Maps showing Mycenean Greece, Vicinity of Troy, Greece 700-600 B.C., Settlements, Greece 500-479 B.C., Athenian Empire, Reference Map of Attica, Peloponnesian War, Greece in 362 B.C., Macedonia 336-323, Kingdoms of the Diadochi, and Reference Map of Asia Minor.
Also see Geography of Ancient Greece.
The major gods and goddesses of Greek mythology were thought of as living on Mt. Olympus. Here's a starting point for information on the top 12.
Greek literature begins with the story of the Trojan War in the Iliad and the story of the returns of the Greeks contained in the Odyssey. Both of these epic poems are attributed to Homer.
Many of the events in this timeline are only approximate. This is particularly true of the events before Greece and Rome, but even with Greece and Rome, the early years are in doubt. This page will help show the chronological context of ancient Greece.
It's hard enough to look up words written using the Roman alphabet -- like English, but it becomes nearly impossible when they're spelled using other alphabets. Here are some tips.
Democracy was developed by the people of Athens. It was considered by outsiders to be a form of mob rule since all the citizens in Athens voted. Oligarchy was the norm and democracy the exception.
The Olympics were such major events in ancient history, that events are dated according to the Olympiad, or period of the games. The Olympics were just one of the sets of Panhellenic games -- games for the people of all the city states (poleis) of ancient Greece.
There are many aspects of the modern Olympics that would be completely alien to the ancient Greeks. Sure there were games at different places, but the Olympics were held at the place from which they got their name. Teams didn't win. The closest was a city taking top honors because the athlete and his trainer came from there. Statues would be erected to honor the victor and they were special enough that poems were commissioned for them. In some games it was possible to be declared victor even if one died in the process of winning -- victory was that important.

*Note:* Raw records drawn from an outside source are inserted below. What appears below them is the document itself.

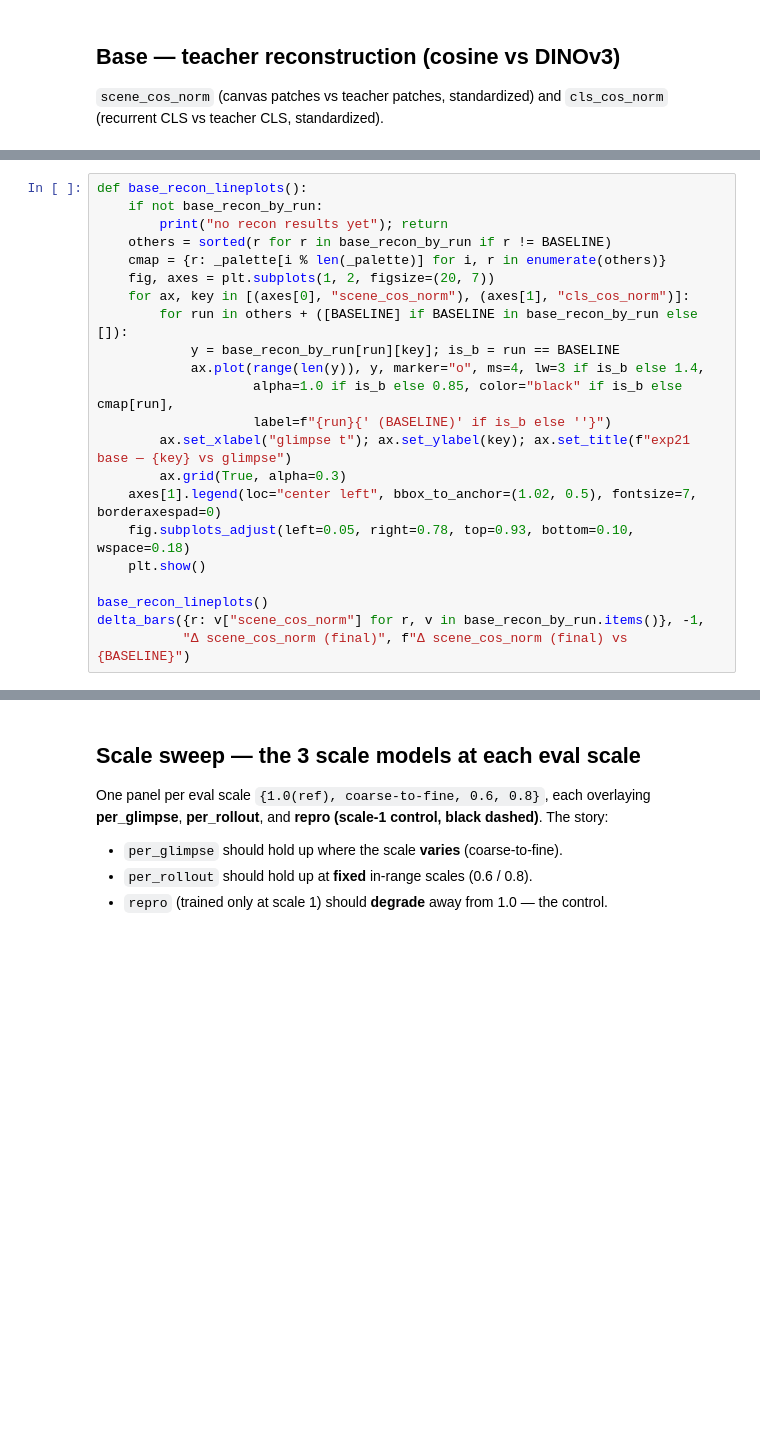
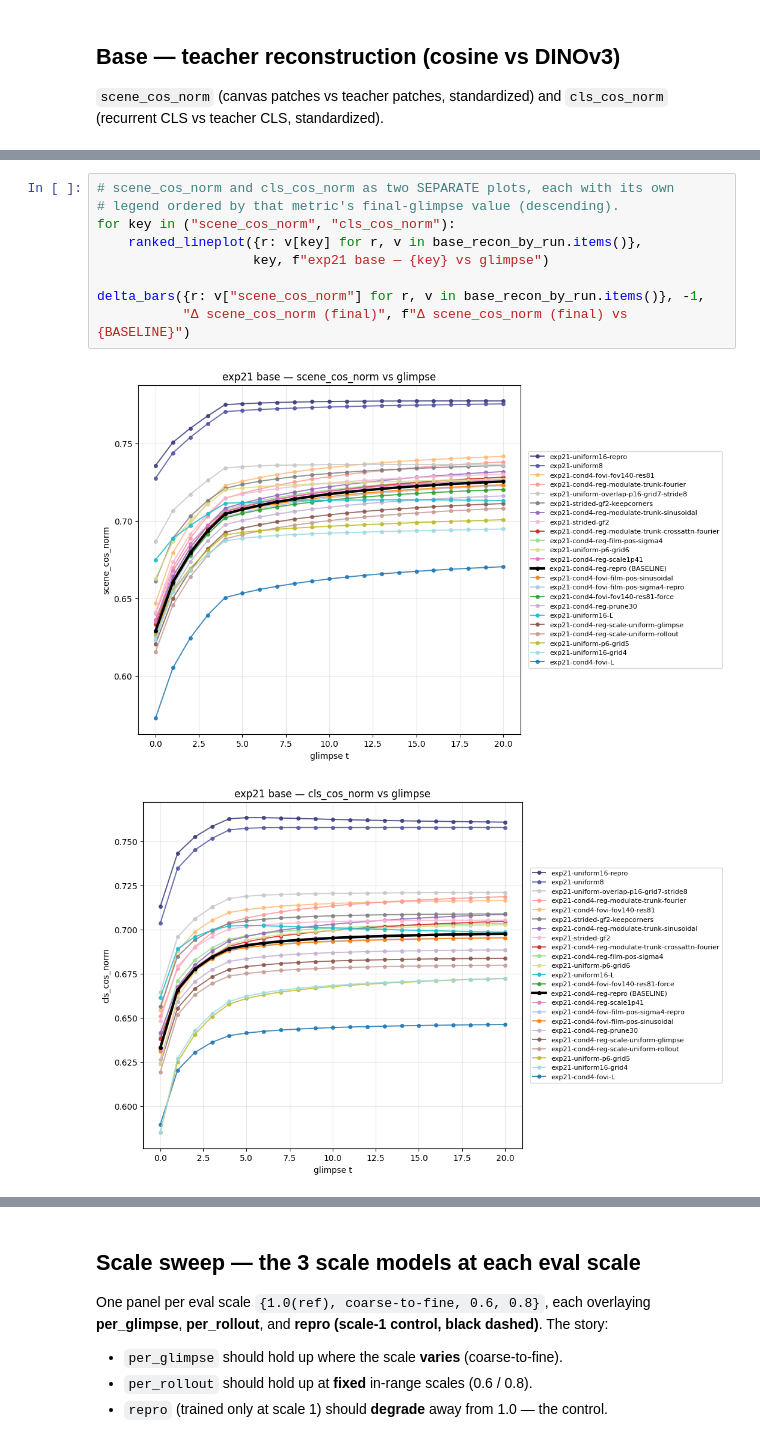
Before and after one commit to jonaden94/CanViT-eval, a Jupyter notebook: notebooks/jon_exp21_modulation.ipynb, the cells around one changed output, grey strips where cells are left out. Drawn from its saved outputs; the diff is of its cells as text; blank space fills up the shorter version.

```diff
--- a/notebooks/jon_exp21_modulation.ipynb
+++ b/notebooks/jon_exp21_modulation.ipynb
@@ -206,22 +259,12 @@ display(dfr.style.format({c: ("{:+.4f}" if c.startswith("Δ") else "{:.4f}")
-# %%
-def base_recon_lineplots():
-    if not base_recon_by_run:
-        print("no recon results yet"); return
-    others = sorted(r for r in base_recon_by_run if r != BASELINE)
-    cmap = {r: _palette[i % len(_palette)] for i, r in enumerate(others)}
-    fig, axes = plt.subplots(1, 2, figsize=(20, 7))
-    for ax, key in [(axes[0], "scene_cos_norm"), (axes[1], "cls_cos_norm")]:
-        for run in others + ([BASELINE] if BASELINE in base_recon_by_run else []):
-            y = base_recon_by_run[run][key]; is_b = run == BASELINE
-            ax.plot(range(len(y)), y, marker="o", ms=4, lw=3 if is_b else 1.4,
-                    alpha=1.0 if is_b else 0.85, color="black" if is_b else cmap[run],
-                    label=f"{run}{' (BASELINE)' if is_b else ''}")
-        ax.set_xlabel("glimpse t"); ax.set_ylabel(key); ax.set_title(f"exp21 base — {key} vs glimpse")
-        ax.grid(True, alpha=0.3)
-    axes[1].legend(loc="center left", bbox_to_anchor=(1.02, 0.5), fontsize=7, borderaxespad=0)
-    fig.subplots_adjust(left=0.05, right=0.78, top=0.93, bottom=0.10, wspace=0.18)
-    plt.show()
-
-base_recon_lineplots()
-delta_bars({r: v["scene_cos_norm"] for r, v in base_recon_by_run.items()}, -1,
-           "Δ scene_cos_norm (final)", f"Δ scene_cos_norm (final) vs {BASELINE}")
+# %%
+# scene_cos_norm and cls_cos_norm as two SEPARATE plots, each with its own
+# legend ordered by that metric's final-glimpse value (descending).
+for key in ("scene_cos_norm", "cls_cos_norm"):
+    ranked_lineplot({r: v[key] for r, v in base_recon_by_run.items()},
+                    key, f"exp21 base — {key} vs glimpse")
+
+delta_bars({r: v["scene_cos_norm"] for r, v in base_recon_by_run.items()}, -1,
+           "Δ scene_cos_norm (final)", f"Δ scene_cos_norm (final) vs {BASELINE}")
+# %% [output]
+[figure, added]
+[figure, added]
```
Also changed, not shown: parts of 8 cells of this notebook.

To be an athlete in the games, then as now, required funding, so the ancient Olympic athletes tended to be from the wealthy families.
The Greeks made important contributions to the field of science, partly as a result of their philosophers' study of the natural world.

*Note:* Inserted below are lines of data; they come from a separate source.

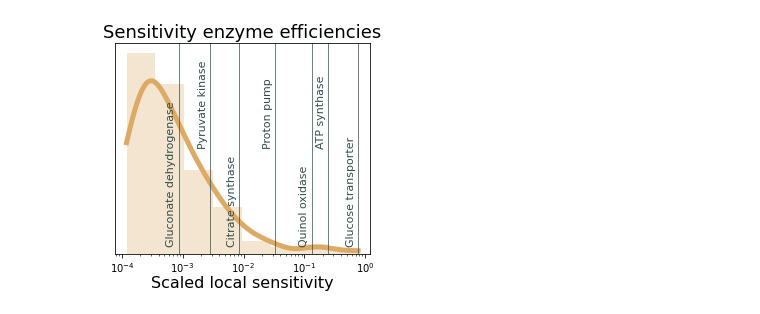
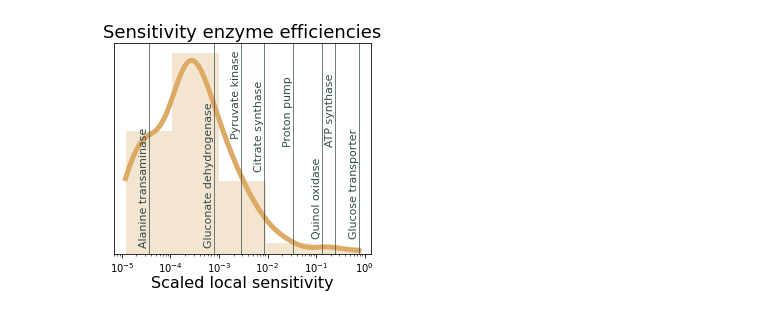
Before and after one commit to SysBioInra/rbatools, a Jupyter notebook: figure_for_manuscript/loc sens.ipynb, the cells around one changed output. Drawn from its saved outputs; the diff is of its cells as text; code cells hidden in the pictures.

```diff
--- a/figure_for_manuscript/loc sens.ipynb
+++ b/figure_for_manuscript/loc sens.ipynb
@@ -26,4 +26,7 @@ axislabel_fontsize=16
 labelpad_axislables=0.5
 # %%
 Local_sensitivities=pandas.read_csv("LocalSensitivities_01.csv",index_col=0)
-Local_sensitivities_001=pandas.read_csv("LocalSensitivitiesEnzymes_001.csv",index_col=0)
+Local_sensitivities_001=pandas.read_csv("LocalSensitivities_all_enzymes_1percent.csv",index_col=0)
+# %%
+Local_sensitivities_001_nonzero=Local_sensitivities_001.query("Scaled_Sensitivity != 0")
+Local_sensitivities_001_nonzero.sort_values(by=["Scaled_Sensitivity"])
@@ -30,7 +72,7 @@ Local_sensitivities_001=pandas.read_csv("LocalSensitivitiesEnzymes_001.csv",inde
 # %%
 fig = plt.figure(figsize=(4,4),constrained_layout=True)
 ax1 = fig.add_subplot(111)
-seaborn.histplot(data=Local_sensitivities_001.loc[(Local_sensitivities_001['Scaled_Sensitivity']!=0),:],
+seaborn.histplot(data=Local_sensitivities_001_nonzero,
                      x="Scaled_Sensitivity",
                      ax=ax1,
                      alpha=0.3,
@@ -40,54 +82,58 @@ seaborn.histplot(data=Local_sensitivities_001.loc[(Local_sensitivities_001['Scal
                      line_kws={"linewidth":5,"alpha":1,"color":"black"},
                      stat='count',
                      #bins='auto',
-                     bins=8,
+                     bins=5,
                      #binrange=(-5,1),
                      fill=True,
                      log_scale=10,
                      label="Enzyme efficiencies")
 trans = ax1.get_xaxis_transform()
 #,weight="bold"
-ax1.axvline(Local_sensitivities_001.loc['TptsG_efficiency','Scaled_Sensitivity'],linestyle="solid",color="#324B4A",linewidth=1,alpha=0.7)
-ax1.text(Local_sensitivities_001.loc['TptsG_efficiency','Scaled_Sensitivity']*0.63,3,'Glucose transporter',rotation=90,color="#324B4A",fontsize=11)
+ax1.axvline(Local_sensitivities_001_nonzero.loc['TptsG_efficiency','Scaled_Sensitivity'],linestyle="solid",color="#324B4A",linewidth=1,alpha=0.7)
+ax1.text(Local_sensitivities_001_nonzero.loc['TptsG_efficiency','Scaled_Sensitivity']*0.63,10,'Glucose transporter',rotation=90,color="#324B4A",fontsize=11)
 
-ax1.axvline(Local_sensitivities_001.loc['Eatp_efficiency','Scaled_Sensitivity'],linestyle="solid",color="#324B4A",linewidth=1,alpha=0.7)
-ax1.text(Local_sensitivities_001.loc['Eatp_efficiency','Scaled_Sensitivity']*0.63,35,'ATP synthase',rotation=90,color="#324B4A",fontsize=11)
+ax1.axvline(Local_sensitivities_001_nonzero.loc['Eatp_efficiency','Scaled_Sensitivity'],linestyle="solid",color="#324B4A",linewidth=1,alpha=0.7)
+ax1.text(Local_sensitivities_001_nonzero.loc['Eatp_efficiency','Scaled_Sensitivity']*0.63,65,'ATP synthase',rotation=90,color="#324B4A",fontsize=11)
 
-ax1.axvline(Local_sensitivities_001.loc['Epyk_enzyme_forward_efficiency','Scaled_Sensitivity'],linestyle="solid",color="#324B4A",linewidth=1,alpha=0.7)
-ax1.text(Local_sensitivities_001.loc['Epyk_enzyme_forward_efficiency','Scaled_Sensitivity']*0.63,35,'Pyruvate kinase',rotation=90,color="#324B4A",fontsize=11)
+ax1.axvline(Local_sensitivities_001_nonzero.loc['Epyk_enzyme_forward_efficiency','Scaled_Sensitivity'],linestyle="solid",color="#324B4A",linewidth=1,alpha=0.7)
+ax1.text(Local_sensitivities_001_nonzero.loc['Epyk_enzyme_forward_efficiency','Scaled_Sensitivity']*0.63,70,'Pyruvate kinase',rotation=90,color="#324B4A",fontsize=11)
 
-ax1.axvline(Local_sensitivities_001.loc['Tqox_enzyme_forward_efficiency','Scaled_Sensitivity'],linestyle="solid",color="#324B4A",linewidth=1,alpha=0.7)
-ax1.text(Local_sensitivities_001.loc['Tqox_enzyme_forward_efficiency','Scaled_Sensitivity']*0.63,3,'Quinol oxidase',rotation=90,color="#324B4A",fontsize=11)
+ax1.axvline(Local_sensitivities_001_nonzero.loc['Tqox_enzyme_forward_efficiency','Scaled_Sensitivity'],linestyle="solid",color="#324B4A",linewidth=1,alpha=0.7)
+ax1.text(Local_sensitivities_001_nonzero.loc['Tqox_enzyme_forward_efficiency','Scaled_Sensitivity']*0.63,10,'Quinol oxidase',rotation=90,color="#324B4A",fontsize=11)
 
-ax1.axvline(Local_sensitivities_001.loc['Th_efficiency','Scaled_Sensitivity'],linestyle="solid",color="#324B4A",linewidth=1,alpha=0.7)
-ax1.text(Local_sensitivities_001.loc['Th_efficiency','Scaled_Sensitivity']*0.63,35,'Proton pump',rotation=90,color="#324B4A",fontsize=11)
+ax1.axvline(Local_sensitivities_001_nonzero.loc['Th_efficiency','Scaled_Sensitivity'],linestyle="solid",color="#324B4A",linewidth=1,alpha=0.7)
+ax1.text(Local_sensitivities_001_nonzero.loc['Th_efficiency','Scaled_Sensitivity']*0.63,65,'Proton pump',rotation=90,color="#324B4A",fontsize=11)
 
-ax1.axvline(Local_sensitivities_001.loc['EcitZ_enzyme_forward_efficiency','Scaled_Sensitivity'],linestyle="solid",color="#324B4A",linewidth=1,alpha=0.7)
-ax1.text(Local_sensitivities_001.loc['EcitZ_enzyme_forward_efficiency','Scaled_Sensitivity']*0.63,3,'Citrate synthase',rotation=90,color="#324B4A",fontsize=11)
+ax1.axvline(Local_sensitivities_001_nonzero.loc['EcitZ_enzyme_forward_efficiency','Scaled_Sensitivity'],linestyle="solid",color="#324B4A",linewidth=1,alpha=0.7)
+ax1.text(Local_sensitivities_001_nonzero.loc['EcitZ_enzyme_forward_efficiency','Scaled_Sensitivity']*0.63,50,'Citrate synthase',rotation=90,color="#324B4A",fontsize=11)
 
-ax1.axvline(Local_sensitivities_001.loc['Egnd_enzyme_forward_efficiency','Scaled_Sensitivity'],linestyle="solid",color="#324B4A",linewidth=1,alpha=0.7)
-ax1.text(Local_sensitivities_001.loc['Egnd_enzyme_forward_efficiency','Scaled_Sensitivity']*0.63,3,'Gluconate dehydrogenase',rotation=90,color="#324B4A",fontsize=11)
+ax1.axvline(Local_sensitivities_001_nonzero.loc['Egnd_enzyme_forward_efficiency','Scaled_Sensitivity'],linestyle="solid",color="#324B4A",linewidth=1,alpha=0.7)
+ax1.text(Local_sensitivities_001_nonzero.loc['Egnd_enzyme_forward_efficiency','Scaled_Sensitivity']*0.63,5,'Gluconate dehydrogenase',rotation=90,color="#324B4A",fontsize=11)
 
+ax1.axvline(Local_sensitivities_001_nonzero.loc['EalaT_enzyme_forward_efficiency','Scaled_Sensitivity'],linestyle="solid",color="#324B4A",linewidth=1,alpha=0.7)
+ax1.text(Local_sensitivities_001_nonzero.loc['EalaT_enzyme_forward_efficiency','Scaled_Sensitivity']*0.63,5,'Alanine transaminase',rotation=90,color="#324B4A",fontsize=11)
 
+#EalaT
+#EthiN
 
 #ax1.axvline(Local_sensitivities_positive.loc['ribosome_capacity','Log_Scaled'],linestyle="dashed",color="red",label="Ribosome efficiency",linewidth=4)
 
 #trans = ax2.get_xaxis_transform()
 #ax2.axvline(abs(Local_sensitivities_negative.loc['maintenance_atp','Log_Scaled']),linestyle=(0, (3, 1, 1, 1)),color="limegreen",label="ATP maintenance target",linewidth=4)
 #ax2.axvline(abs(Local_sensitivities_negative.loc['dna_concentration','Log_Scaled']),linestyle=(0, (1, 1)),color="navy",label="DNA-target",linewidth=3)
 #ax2.axvline(abs(Local_sensitivities_negative.loc['mrna_concentration','Log_Scaled']),linestyle=(0, (3, 1, 1, 1, 1, 1)),color="darkorange",label="mRNA-target",linewidth=4)
 
 #ax2.legend(frameon=False,loc='upper left')
 #ax1.legend(fontsize=12, frameon=False,loc='upper right',labelspacing=0.3)
 ax1.set_yticks([])
 ax1.set_xlabel("Scaled local sensitivity",fontsize=axislabel_fontsize,labelpad=labelpad_axislables)
 ax1.set_ylabel("")
 
 ax1.set_title("Sensitivity enzyme efficiencies",fontsize=title_font_size)
 
 #ax2 = fig.add_subplot(gs[4:, 0])
 
 plt.tight_layout()
 plt.savefig('Local_sensitivities_attempt_2_review.png')
 # %% [output]
-[figure, old version]
+[figure, new version]
```
Also changed, not shown: parts of 3 cells of this notebook.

The Greeks and Romans contributed greatly to the field of medicine, advancing it substantially from a magic-based process to one involving regimens, like diet and exercise, and observation, diagnosis, and more.
This is a selection of topics with related readings on Classical and Hellenistic Greece. The topics come from a list written to help high school and college students research world history, so it is somewhat general, but it still goes into detail in important areas.